§ What is being asked:
Leave the pictures out. Return the rest of the listing below exactly.

§ Information:

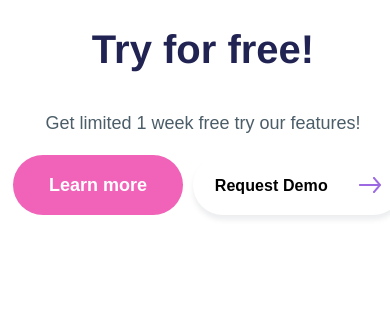
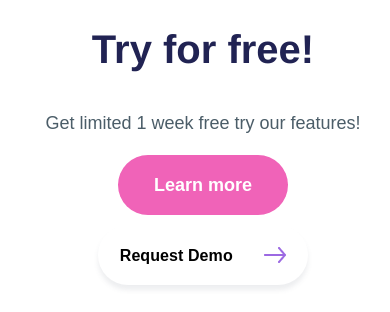
Before and after one commit to calistamayer/click-up, a website: page index.html in a window 390 px wide. Shown: the part 3119-3431 px from the top of the page. Drawn offline with nearby package versions, Linux system fonts and the light colour scheme; a web font is replaced by a local one.

Commit message:
response trial banner

```diff
--- a/assets/css/styles.css
+++ b/assets/css/styles.css
@@ -331,6 +331,10 @@ body {
     .hero__content_text {
         display: contents;
     }
+
+    .trial__buttons {
+        flex-wrap: wrap;
+    }
 }
 
 /* MEDIA QUERY FOR MOBILE PHONES AND SMALLER */
@@ -395,6 +399,12 @@ body {
     .trial {
         display: contents;
     }
+    .trial__buttons {
+        flex-direction: column;
+    }
+    .trial__button {
+        margin-bottom: 10px;
+    }
 
     .footer {
         flex-wrap: wrap-reverse;
```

§ Task output:
Before and after one commit to calistamayer/click-up, a website: page index.html in a window 390 px wide. Shown: the part 3119-3431 px from the top of the page. Drawn offline with nearby package versions, Linux system fonts and the light colour scheme; a web font is replaced by a local one.

Commit message:
response trial banner

```diff
--- a/assets/css/styles.css
+++ b/assets/css/styles.css
@@ -331,6 +331,10 @@ body {
     .hero__content_text {
         display: contents;
     }
+
+    .trial__buttons {
+        flex-wrap: wrap;
+    }
 }
 
 /* MEDIA QUERY FOR MOBILE PHONES AND SMALLER */
@@ -395,6 +399,12 @@ body {
     .trial {
         display: contents;
     }
+    .trial__buttons {
+        flex-direction: column;
+    }
+    .trial__button {
+        margin-bottom: 10px;
+    }
 
     .footer {
         flex-wrap: wrap-reverse;
```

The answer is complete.